For HTML Quiz Writer
2. Differences between a computer quiz and a HTML quiz page.
3. Function keys.
4. Quiz header.
5. Action / destination.
6. Quiz instructions.
7. Gateway scripts.
8. Avoiding gateway scripts.
"Harris Test" will now produce a quiz in HTML code so that it can be placed on the Internet as a home page.
While this program will do most of the work (in most cases, all of the work) in making a quiz page you may still want to add some final touches to it, therefore you may need some knowledge yourself of HTML programming or know someone that does. Of course you must also know how to upload pages to your Internet server, have software able to preview an HTML page before you upload it so that it can be debugged, and just have a general knowledge of handling HTML pages.

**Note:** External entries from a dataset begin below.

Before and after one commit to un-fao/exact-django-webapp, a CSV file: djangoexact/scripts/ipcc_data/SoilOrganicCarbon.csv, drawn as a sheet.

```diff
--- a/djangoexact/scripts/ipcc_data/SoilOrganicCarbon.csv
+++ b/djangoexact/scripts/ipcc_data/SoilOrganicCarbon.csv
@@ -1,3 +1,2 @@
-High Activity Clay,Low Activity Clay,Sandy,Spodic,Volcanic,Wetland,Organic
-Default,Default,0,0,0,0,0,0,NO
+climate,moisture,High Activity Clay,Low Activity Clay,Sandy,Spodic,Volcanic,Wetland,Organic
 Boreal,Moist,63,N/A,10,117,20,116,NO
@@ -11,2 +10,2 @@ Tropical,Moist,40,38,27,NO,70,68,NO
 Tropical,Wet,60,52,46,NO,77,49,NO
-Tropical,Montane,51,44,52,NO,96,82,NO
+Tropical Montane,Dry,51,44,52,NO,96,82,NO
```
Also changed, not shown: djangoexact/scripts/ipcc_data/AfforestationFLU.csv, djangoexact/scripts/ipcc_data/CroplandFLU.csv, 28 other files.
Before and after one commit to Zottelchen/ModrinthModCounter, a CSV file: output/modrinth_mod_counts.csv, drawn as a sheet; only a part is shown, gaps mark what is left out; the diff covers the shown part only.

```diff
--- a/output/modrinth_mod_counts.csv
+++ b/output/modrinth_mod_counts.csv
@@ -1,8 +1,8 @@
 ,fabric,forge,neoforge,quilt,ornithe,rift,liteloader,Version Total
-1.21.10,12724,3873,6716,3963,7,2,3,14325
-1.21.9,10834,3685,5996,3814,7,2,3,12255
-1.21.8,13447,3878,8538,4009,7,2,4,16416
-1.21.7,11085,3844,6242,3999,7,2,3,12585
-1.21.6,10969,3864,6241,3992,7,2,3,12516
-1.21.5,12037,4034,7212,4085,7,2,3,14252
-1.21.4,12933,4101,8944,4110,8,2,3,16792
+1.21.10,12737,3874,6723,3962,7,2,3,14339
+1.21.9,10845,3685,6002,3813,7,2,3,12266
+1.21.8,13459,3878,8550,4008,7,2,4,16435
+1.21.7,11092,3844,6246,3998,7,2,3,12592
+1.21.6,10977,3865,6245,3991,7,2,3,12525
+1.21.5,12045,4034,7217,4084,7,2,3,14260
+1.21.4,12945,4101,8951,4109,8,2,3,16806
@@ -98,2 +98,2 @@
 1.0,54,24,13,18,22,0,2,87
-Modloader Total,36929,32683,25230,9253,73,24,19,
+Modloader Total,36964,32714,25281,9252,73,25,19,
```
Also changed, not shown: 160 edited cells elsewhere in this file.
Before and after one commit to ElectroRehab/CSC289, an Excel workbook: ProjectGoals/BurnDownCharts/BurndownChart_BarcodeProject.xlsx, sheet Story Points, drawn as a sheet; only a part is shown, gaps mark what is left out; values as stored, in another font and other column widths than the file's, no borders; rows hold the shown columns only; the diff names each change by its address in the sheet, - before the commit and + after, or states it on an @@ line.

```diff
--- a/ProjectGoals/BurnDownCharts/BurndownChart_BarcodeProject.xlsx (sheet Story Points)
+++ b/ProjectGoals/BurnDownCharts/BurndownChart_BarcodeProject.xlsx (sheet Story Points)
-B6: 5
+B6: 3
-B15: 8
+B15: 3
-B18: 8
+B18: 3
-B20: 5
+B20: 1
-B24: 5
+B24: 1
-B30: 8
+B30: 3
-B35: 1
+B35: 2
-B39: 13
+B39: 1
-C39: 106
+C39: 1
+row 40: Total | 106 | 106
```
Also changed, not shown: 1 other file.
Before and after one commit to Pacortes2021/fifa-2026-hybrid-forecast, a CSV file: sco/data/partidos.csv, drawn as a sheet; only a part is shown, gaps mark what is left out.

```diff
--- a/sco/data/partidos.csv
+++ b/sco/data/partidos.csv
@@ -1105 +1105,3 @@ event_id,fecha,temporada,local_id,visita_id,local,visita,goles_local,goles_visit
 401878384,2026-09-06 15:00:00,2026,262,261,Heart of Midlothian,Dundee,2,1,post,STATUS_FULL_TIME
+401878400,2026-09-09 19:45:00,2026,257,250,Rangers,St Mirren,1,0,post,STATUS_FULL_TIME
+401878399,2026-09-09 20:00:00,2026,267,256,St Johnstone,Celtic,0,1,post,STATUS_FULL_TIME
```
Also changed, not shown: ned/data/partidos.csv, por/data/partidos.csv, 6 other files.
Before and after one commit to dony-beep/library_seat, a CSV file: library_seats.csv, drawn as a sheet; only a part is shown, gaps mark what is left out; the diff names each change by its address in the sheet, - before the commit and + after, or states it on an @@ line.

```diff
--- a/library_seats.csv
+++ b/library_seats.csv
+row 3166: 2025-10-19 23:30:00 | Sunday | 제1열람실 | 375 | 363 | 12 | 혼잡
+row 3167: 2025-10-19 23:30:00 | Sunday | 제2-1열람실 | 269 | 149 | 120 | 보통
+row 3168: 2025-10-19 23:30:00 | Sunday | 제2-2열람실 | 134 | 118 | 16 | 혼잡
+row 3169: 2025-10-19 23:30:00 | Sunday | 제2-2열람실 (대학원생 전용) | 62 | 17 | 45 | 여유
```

The purpose of this program is to make easier something that you already know how to do or are willing to learn. Think of it this way, if you can't compose a document with a pen then you can't do it with a word processor, if you don't know the route to walk to somewhere then you can't drive a car there. Likewise if you know nothing about managing HTML pages, Internet addresses, gateway scripts, handling "forms", etc. then even though this program will write the pages for you, it may not prove useful to you.
So, what will this new feature do? It will make a Internet home page out of the questions that you have entered into "Harris Test". It will do so in the form of a "form" that a student may fill out on the internet by either clicking on options or by filling in text.
If you provide the proper ACTION and DESTINATIONS then the results of the quiz will either be mailed to your e-mail address or sent to a gateway script (that YOU provide) for computer grading.
It will provide you with a printed correct answer list to help you manually score quizzes e-mailed to you and a correct answer computer file to allow your gateway script (or the e-mail grading program) to score the quizzes automatically.
If your quiz is produced as multiple pages, or contains graphics, this program will give you a printed list of each page's (or graphic's) file names. You must upload every page/graphic on the list for your quiz to function.
So how long does it take to generate an HTML test? Once you have typed in your questions (in uncoded plain text), it will take the program about 1 second to generate a 20 question test, about 10,000 letters of code.
DIFFERENCES BETWEEN A COMPUTER QUIZ AND A 'HTML' QUIZ PAGE.
A computer quiz made by 'Harris Test' can be taken on a stand-alone computer or (with varing degrees of success) a local area network (LAN). This means that the people taking the quiz must all take it on the same computer or on several computers and the data be manually collected, or if on a LAN they must be in the same building.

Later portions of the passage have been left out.